In her FIRE (Foundation for Individual Rights in Education) article on the civics literacy controversy, Katie Kortepeter offers a more hopeful model than my own for how faculty can teach civics in a way that will not “contradict the Purdue University Code, which promotes shared governance between the board, the administration, and the faculty on policies ‘intended to achieve the educational objectives of Purdue University.’” Kortepeter writes, “Ideally, Purdue students will learn civics from professors who feel valued by the administration, are fully engaged with the material, and are excited about their role in shaping the next generation of active citizens.” As I have demonstrated, Purdue leadership has not made faculty who teach history, politics, and culture feel “valued” by the administration, but rather denigrated and belittled.

One reason that Kortepeter believes Purdue faculty have a fighting chance to take back control over civics literacy is based on her observation that Daniels influenced Purdue to adopt the Chicago Principles to foster the freedom of expression. Unfortunately, from my point of view, Daniels’ public comments on why he supports the Chicago Principles fits into his overall critique of how left-leaning humanities professors have engaged in “groupthink” that stifles genuine diversity of thought on campus.

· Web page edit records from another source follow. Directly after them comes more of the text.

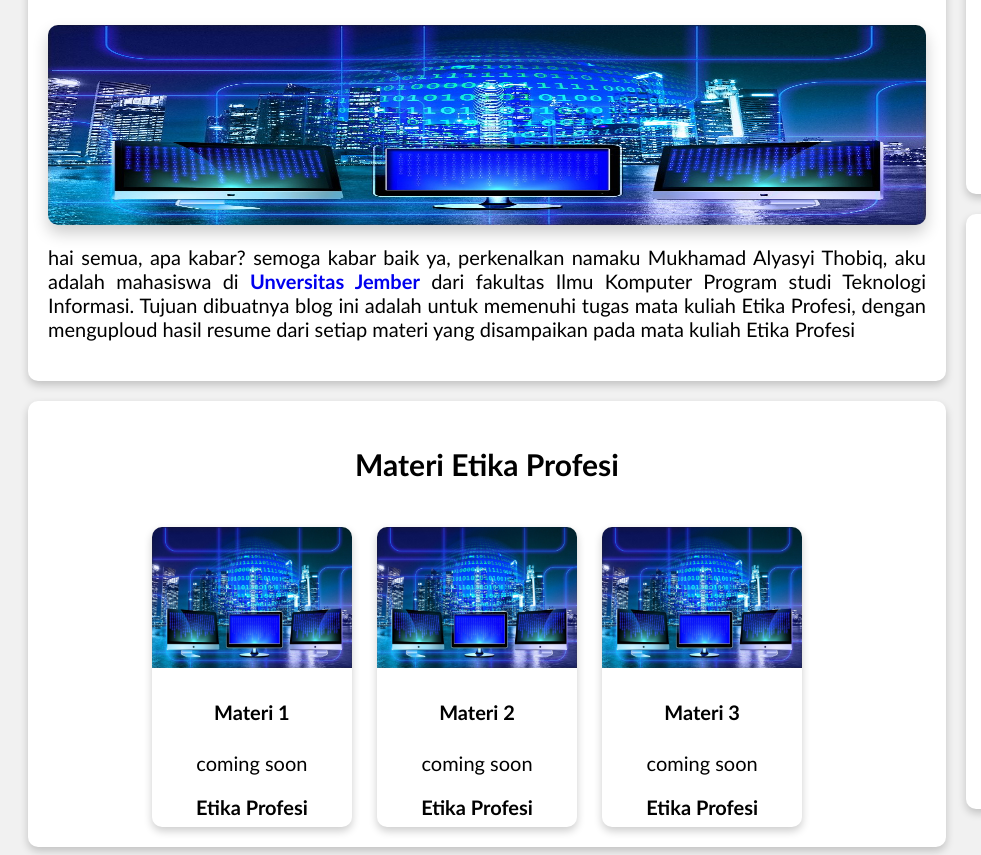
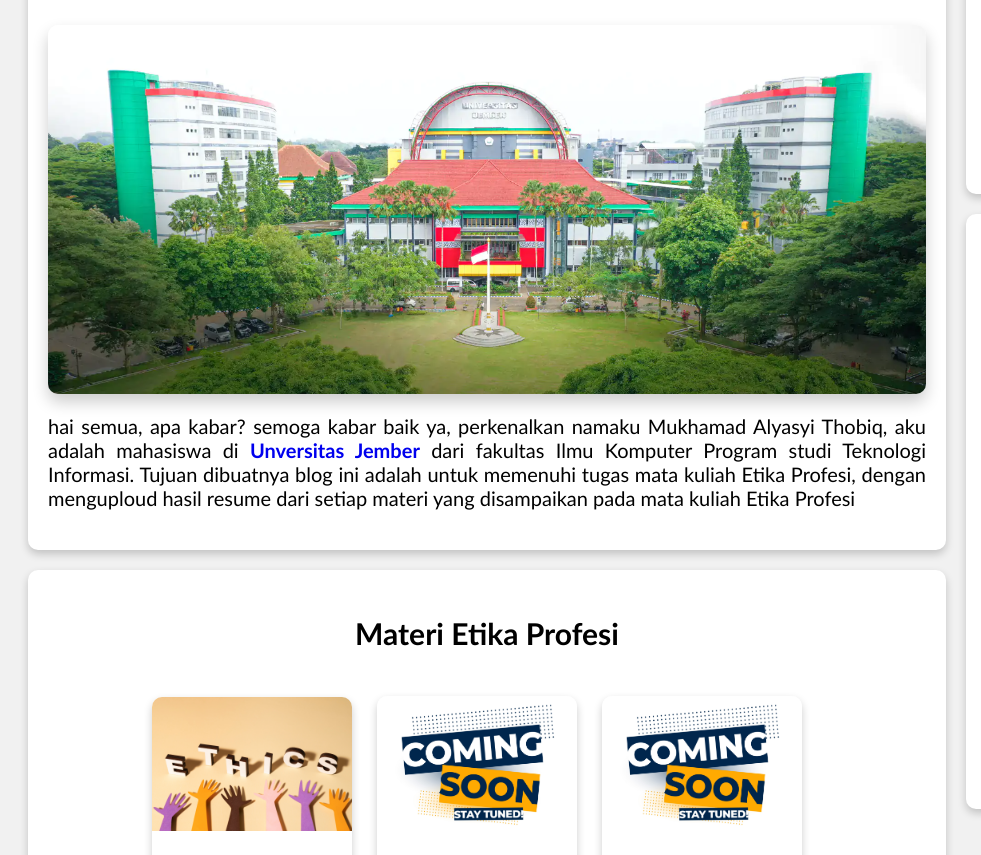
Before and after one commit to Thobiq/thobiq.github.io, a plain HTML site: page index.html in a window 1280 px wide. Shown: the part 457-1312 px from the top of the page, 0-981 px from the left. Drawn offline with Linux system fonts and the light colour scheme.

Commit message:
baru lage

```diff
--- a/index.html
+++ b/index.html
@@ -35,7 +35,7 @@
       <h2>Pendahuluan</h2>
       <h5>Title description, 30 Agustus, 2023</h5>
       <!--<div class="fakeimg" style="height:200px;"></div>-->
-      <img class="gambar" src="aset/materi.jpg" width="100%" height="200px">
+      <img class="gambar" src="aset/ft-unej.png" width="100%" height="">
       <p class="prg">hai semua, apa kabar? semoga kabar baik ya, perkenalkan namaku Mukhamad Alyasyi Thobiq, aku adalah mahasiswa di <b><a href="https://unej.ac.id" style="text-decoration: none;"> Unversitas Jember</a></b>
       dari fakultas Ilmu Komputer Program studi Teknologi Informasi. Tujuan dibuatnya blog ini adalah untuk memenuhi tugas mata kuliah Etika Profesi,
       dengan menguploud hasil resume dari setiap materi yang disampaikan pada mata kuliah Etika Profesi</p>
@@ -46,16 +46,16 @@
       <h2>Materi Etika Profesi</h2>
     <a class="links" href="materi1/materi1.html">
       <div class="cards">
-      <img class="img-in" src="aset/materi.jpg" alt="Avatar" style="width:100%">
+      <img class="img-in" src="aset/etika-thumb.jpg" alt="Avatar" style="width:100%">
       <div class="container">
         <h4><b>Materi 1</b></h4>
-        <p>coming soon</p>
-        <b><p>Etika Profesi</p></b>
+        <p>28 Agustus 2023</p>
+        <b><p>Etika</p></b>
       </div>
     </a>
     </div>
     <div class="cards">
-      <img class="img-in" src="aset/materi.jpg" alt="Avatar" style="width:100%">
+      <img class="img-in" src="aset/csoon.jpg" alt="Avatar" style="width:100%">
       <div class="container">
         <h4><b>Materi 2</b></h4>
         <p>coming soon</p>
@@ -63,7 +63,7 @@
       </div>
     </div>
     <div class="cards">
-      <img class="img-in" src="aset/materi.jpg" alt="Avatar" style="width:100%">
+      <img class="img-in" src="aset/csoon.jpg" alt="Avatar" style="width:100%">
       <div class="container">
         <h4><b>Materi 3</b></h4>
         <p>coming soon</p>
```
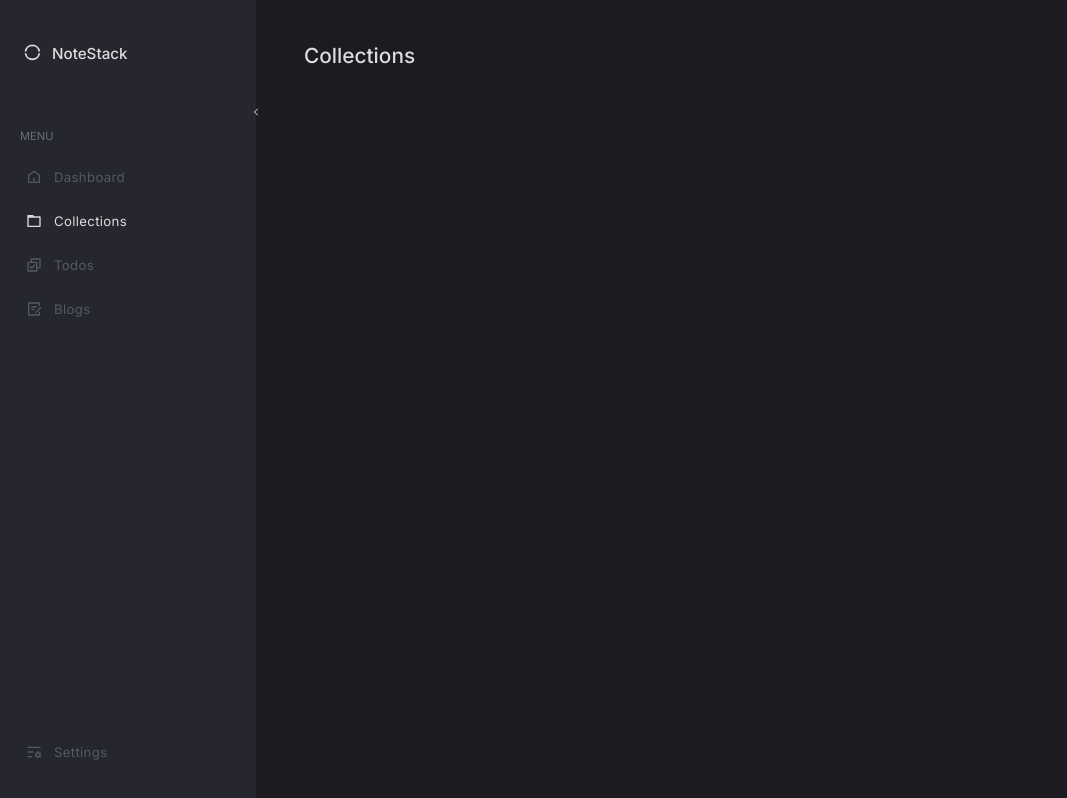
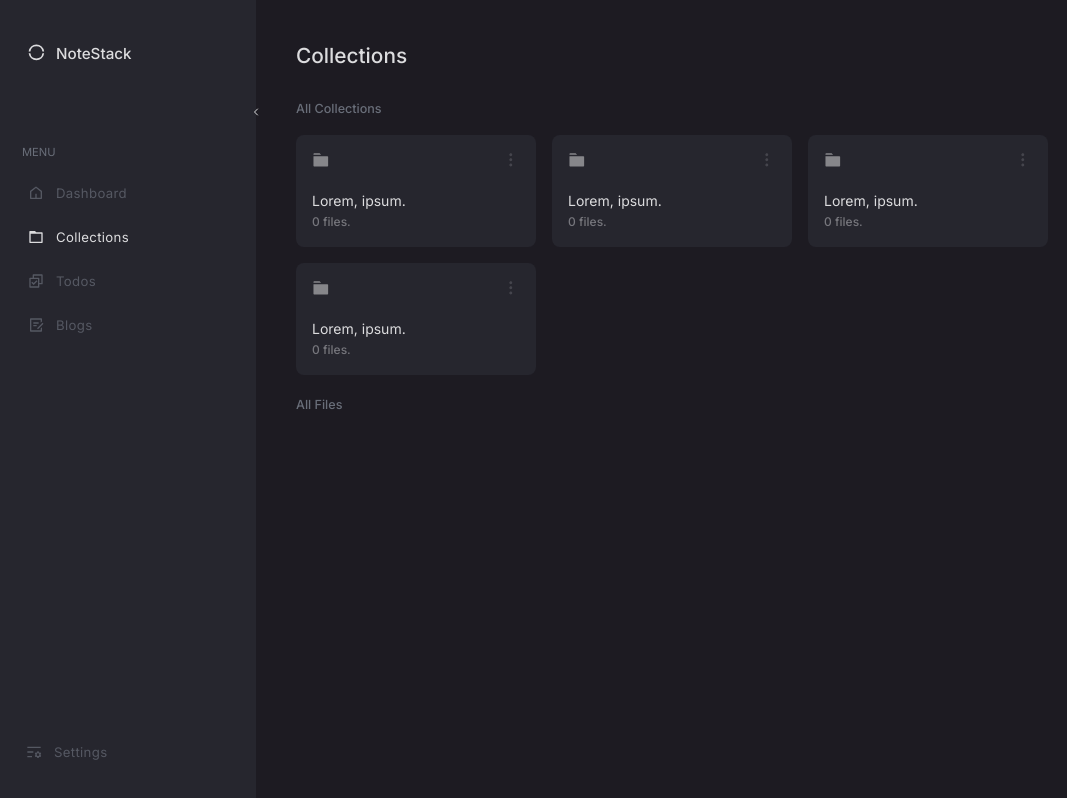
Before and after one commit to rogelcristobal/my-application, a React (Vite) app in the folder client/: page /collections in a window 1280 px wide. Shown: the whole page, without its empty margins (0-1067 px from the left). Built offline with nearby package versions, Linux system fonts and the light colour scheme; no server answers.

Commit message:
some changes

```diff
--- a/client/src/components/Sidebar.jsx
+++ b/client/src/components/Sidebar.jsx
@@ -37,7 +37,7 @@ const Sidebar = () => {
     >
       <div
         className={`${
-          state ? "px-[0.8rem]" : " px-3  "
+          state ? "px-[0.5rem]" : " px-4  "
         } w-full   relative flex view items-center justify-start  pt-8 pb-10   `}
       >
         <div className="view flex items-center justify-center">
@@ -67,7 +67,7 @@ const Sidebar = () => {
       <div className="w-full h-full  flex flex-col justify-start items-start">
         <div
           className={`${
-            state ? "mt-[1rem] px-3 " : "px-3 mt-[1rem]"
+            state ? "mt-[2rem] px-0 " : "px-3.5 mt-[2rem]"
           } flex   w-full items-center view  pt-0 justify-center flex-col`}
         >
           {!state && (
--- a/client/src/index.css
+++ b/client/src/index.css
@@ -9,6 +9,7 @@
 
   .view{
     /* @apply thin-box-divider */
+    /* @apply border-dark */
   }
   ::-webkit-scrollbar {
     width: 0.45rem;
--- a/client/src/pages/Collections.jsx
+++ b/client/src/pages/Collections.jsx
@@ -2,35 +2,38 @@ import React from "react";
 import AuthContext from "../context/AuthContext";
 import axios from "axios";
 import SearchBar from "../components/SearchBar";
+import { RiFolder3Fill,RiMore2Fill } from "react-icons/ri";
 const Collections = () => {
   const { data, loading } = React.useContext(AuthContext);
 
+  const createCollection = async () => {
+    try {
+      const response = await axios.post(
+        `http://localhost:3001/collections/${data._id}`,
+        {
+          title: "admin notes",
+        }
+      );
+      console.log(response.data);
+    } catch (error) {
+      console.log(error);
+    }
+  };
 
-
-  const createCollection=async()=>{
+  const deleteCollection = async (id) => {
     try {
-      const response = await axios.post(`http://localhost:3001/collections/${data._id}`,{
-        title:"admin notes"
-      })
-      console.log(response.data)
+      const response = await axios.delete(
+        `http://localhost:3001/collections/${id}`
+      );
+      console.log(response.data);
     } catch (error) {
-      console.log(error)
+      console.log(error);
     }
-  }
-
-  const deleteCollection=async(id)=>{
-
-    try {
-      const response = await axios.delete(`http://localhost:3001/collections/${id}`)
-      console.log(response.data)
-    } catch (error) {
-      console.log(error)
-    }
-  }
+  };
   return (
-   <div className="h-full  w-full flex flex-col items-start justify-start relative">
-      <div className=" h-full overflow-y-scroll px-12 w-full">
-        <div className="h-fit  w-full flex   pb-4 items-start flex-col justify-start">
+    <div className="h-full  w-full flex flex-col items-start justify-start relative">
+      <div className=" h-full overflow-y-scroll px-10 w-full">
+        <div className="h-auto  w-full flex   pb-4 items-start flex-col justify-start">
           {/* <div className="text-[#696e79]/70 w-full  py-3   pt-6  px-10  flex items-center justify-start ">
             <SearchBar />
           </div> */}
@@ -38,9 +41,44 @@ const Collections = () => {
             {/* text-[#347ae2] */}
             {/* <span className="mb-2 font-medium view text-[0.8rem] ">Dashboard</span> */}
             <span className="view  text-[1.3rem] font-medium  capitalize">
-            Collections
+               collections
             </span>
           </div>
+        </div>
+        <div className="mt-2   view">
+          <span className=" font-medium view text-[0.785rem] text-[#696e79]/60">
+            <span className="font-medium text-[#696e79]">
+              All Collections
+            </span>
+          </span>
+
+          <div className="view h-fit w-fit grid grid-flow-rows grid-cols-3 gap-4 mt-4">
+            {Array.from({ length: 4 }).map((item, id) => (
+              <div key={id} className="bg-[#26262e] items-start cursor-pointer flex  justify-start flex-col p-4 h-28 w-[15rem]  rounded-lg">
+                <div className=" view w-full flex justify-between items-center text-[1.1rem] text-[#86868a] ">
+                  <RiFolder3Fill />
+                  <RiMore2Fill className="text-[#76767c]/40 hover:text-[#76767c]"/>
+                </div>
+                <div className="flex flex-col items-start view h-full justify-end mt-5 w-full">
+                  <span className="  text-inherit view w-full flex justify-start gap-1 items-end text-[0.875rem] ">
+                    Lorem, ipsum.
+                  </span>
+                  <div className=" flex  flex-col mt-0.5  w-full">
+                    <span className="text-[0.75rem] text-[#76767c] font-medium  flex items-center gap-2  ">
+                      0 files.
+                    </span>
+                  </div>
+                </div>
+              </div>
+            ))}
+          </div>
+        </div>
+        <div className="mt-4 view">
+           <span className=" font-medium view text-[0.785rem] text-[#696e79]/60">
+            <span className="font-medium text-[#696e79]">
+              All Files
+            </span>
+          </span>
         </div>
       </div>
     </div>
--- a/client/src/pages/Home.jsx
+++ b/client/src/pages/Home.jsx
@@ -7,6 +7,7 @@ import {
   RiQuestionLine,
   RiFile2Line,
   RiCheckboxMultipleLine,
+  RiMore2Fill
 } from "react-icons/ri";
 import { RiMailLine } from "react-icons/ri";
 import SearchBar from "../components/SearchBar";
@@ -26,12 +27,12 @@ const Home = () => {
 
   return (
     <div className="h-full  w-full flex flex-col items-start justify-start relative">
-      <div className=" h-full overflow-y-scroll px-12 w-full">
+      <div className=" h-full overflow-y-scroll px-10 w-full">
         <div className="h-fit  w-full flex   pb-4 items-start flex-col justify-start">
           {/* <div className="text-[#696e79]/70 w-full  py-3   pt-6  px-10  flex items-center justify-start ">
             <SearchBar />
           </div> */}
-          <div className="view flex flex-col pt-10 w-fit max-w-lg ">
+          <div className="view flex flex-col pt-12 w-fit max-w-lg ">
             {/* text-[#347ae2] */}
             {/* <span className="mb-2 font-medium view text-[0.8rem] ">Dashboard</span> */}
             <span className="view  text-[1.3rem] font-medium  capitalize">
@@ -44,9 +45,10 @@ const Home = () => {
         </div>
 
         <div className=" w-full  h-[120%]  pt-0">
-          <div className="mt-4 view">
+          <div className="mt-2 view">
             <span className=" font-medium view text-[0.785rem] text-[#696e79]/60">
-              <span className="font-semibold text-[#696e79]">Dashboard</span> Overview
+              <span className="font-medium text-[#696e79]">Dashboard</span>{" "}
+              Overview
             </span>
             <div className=" grid grid-flow-col grid-cols-4 w-fit gap-4 mt-4">
               {[
@@ -56,7 +58,7 @@ const Home = () => {
                   icon: <RiFile2Line />,
                 },
                 {
-                  description: "Total todos",
+                  description: "Completed Todos",
                   data: data?.totalTodos,
                   icon: <RiCheckboxMultipleLine />,
                 },
@@ -67,8 +69,7 @@ const Home = () => {
                 >
                   {/* text-[#347ae2] */}
                   <div
-                    className="
-                 rounded-full text-[1.1rem] text-[#86868a] "
+                    className=" view w-full flex justify-between items-center text-[1.1rem] text-[#86868a] "
                   >
                     {item.icon}
                   </div>
@@ -76,13 +77,17 @@ const Home = () => {
                   <div className="flex flex-col items-start view h-full justify-end  w-full">
                     {/* text-[#a7a9ad] */}
 
-                    <span className=" pt-0 pb-0   text-inherit  text-[1.6rem] ">
-                      {item.data}
+                    <span className=" pt-0 pb-0 text-inherit view w-full flex justify-start gap-1 items-end text-[1.35rem] ">
+                      {id === 0 ? 25 : item.data}{" "}
+                      {/* {id === 1 ? (
+                        <span className="text-[0.8rem] font-medium text-[#76767c]">
+                          32
+                        </span>
+                      ) : null} */}
                     </span>
                     <div className=" flex  flex-col   w-full">
                       <span className="text-[0.785rem] text-[#76767c] font-medium  flex items-center gap-2  ">
-                        {item.description}{" "}
-                        <RiQuestionLine className="" />
+                        {item.description} <RiQuestionLine className="" />
                       </span>
                     </div>
                   </div>
```
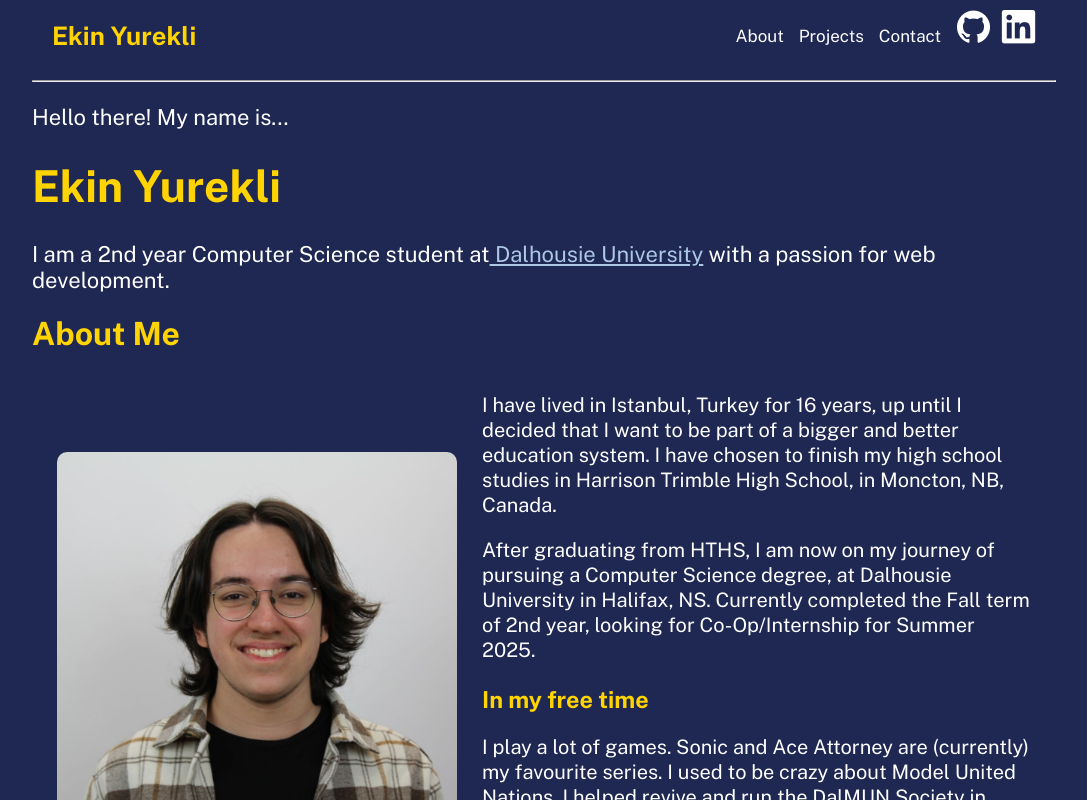
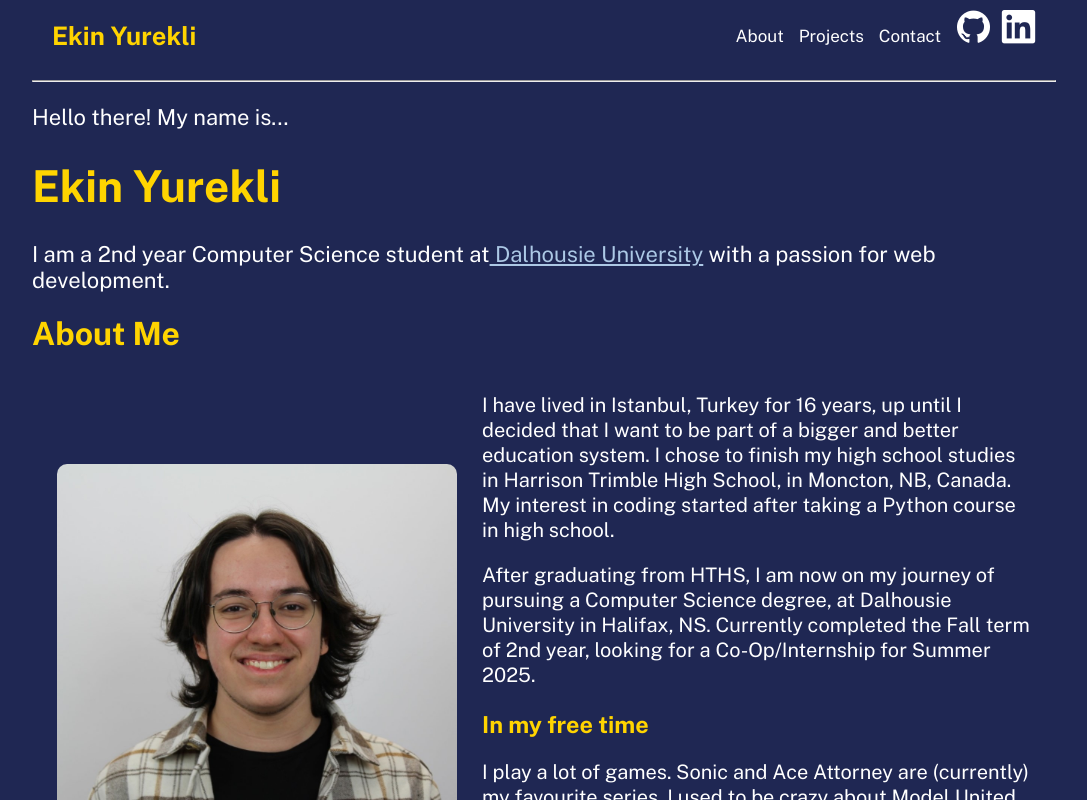
Before and after one commit to eyurekli/personal-site, a React (Vite) app: page / in a window 1280 px wide. Shown: the top 800 px of the page, without its empty margins (96-1183 px from the left). Built offline with nearby package versions, Linux system fonts and the light colour scheme.

Commit message:
Bio changes

```diff
--- a/src/components/About.jsx
+++ b/src/components/About.jsx
@@ -18,11 +18,12 @@ export default function About()
                 <div className="bio-text">
                     <p>
                         I have lived in Istanbul, Turkey for 16 years, up until I decided that I want to be part of a bigger and better education system.
-                        I have chosen to finish my high school studies in Harrison Trimble High School, in Moncton, NB, Canada.
+                        I chose to finish my high school studies in Harrison Trimble High School, in Moncton, NB, Canada.
+                        My interest in coding started after taking a Python course in high school.
                     </p>
                     <p>
                         After graduating from HTHS, I am now on my journey of pursuing a Computer Science degree,
-                        at Dalhousie University in Halifax, NS. Currently completed the Fall term of 2nd year, looking for Co-Op/Internship for Summer 2025.
+                        at Dalhousie University in Halifax, NS. Currently completed the Fall term of 2nd year, looking for a Co-Op/Internship for Summer 2025.
                     </p>
                     <h3>In my free time</h3>
                     <p>
```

In “Free speech’s worst enemies aren’t who you’d expect,” his 2018 editorial in the Twin Cities Pioneer Press, Daniels argues that although historically free speech initiatives in the United States have been put forward to protect leftists – we recall a long history of punishment, retribution, and banishment faced by American progressives from Eugene V. Debs and Rosa Luxemburg to the Hollywood Eight and the Chicago Seven — the current moment, counterintuitively, requires the Chicago Principles to protect the rights of conservatives to speak freely on college campuses where, he argues, campus leftists silence conservative voices:

Within weeks of each other, two prominent speakers recently visited the university where I work and made strikingly similar observations. Nadine Strossen, former longtime president of the American Civil Liberties Union, and Geoffrey Stone, a renowned constitutional scholar at the University of Chicago, each noted with bemusement that the people whose freedom of speech they had most often labored to protect are now too often its worst enemies. Their careers had begun by defending leftist causes against autocratic rules and institutions, they said, but now involve arguing against the intolerance of those who had typically been allies.

I end my essay with details about how Purdue concluded its “Diversity and Inclusion” series with Steele’s criticism of the concepts, and of how Daniels has brought the Chicago Principles on Free Speech to Purdue to protect conservative voices from what he calls “intolerance” by leftists. I do so because I interpret the civics literacy requirement as part of a larger pattern initiated during the Daniels administration to shape American history, government, and culture education and discourse at Purdue. Another part of that pattern occurred in August 2020, when College of Liberal Arts Dean David Reingold restructured the School of Interdisciplinary Studies (SIS) administration by reducing program directorships from sixteen to six and by ceasing payment for SIS administrator’s summer salaries and stipends. The SIS restructuring was eventually deferred for one year after faculty pushed back against the outsized burden interdisciplinary programs such as American Studies, African American Studies, and Women’s Studies were carrying as part of COVID-19 budget cuts when compared to other College of Liberal Arts units. Nonetheless, the SIS administrative restructuring plan fits a pattern of centralizing control over programs connected to civics education. The SIS restructuring plan would defund programs that tend to challenge the “ascent to freedom” narrative of American history that the civics literacy requirement demands that Purdue students must accept before they are “certified” to receive their undergraduate degrees.

Guest blogger Daniel Morris is a Professor of English and AAUP member at Purdue University, and this essay is based on his presentation last week at the AAUP Shared Governance Conference.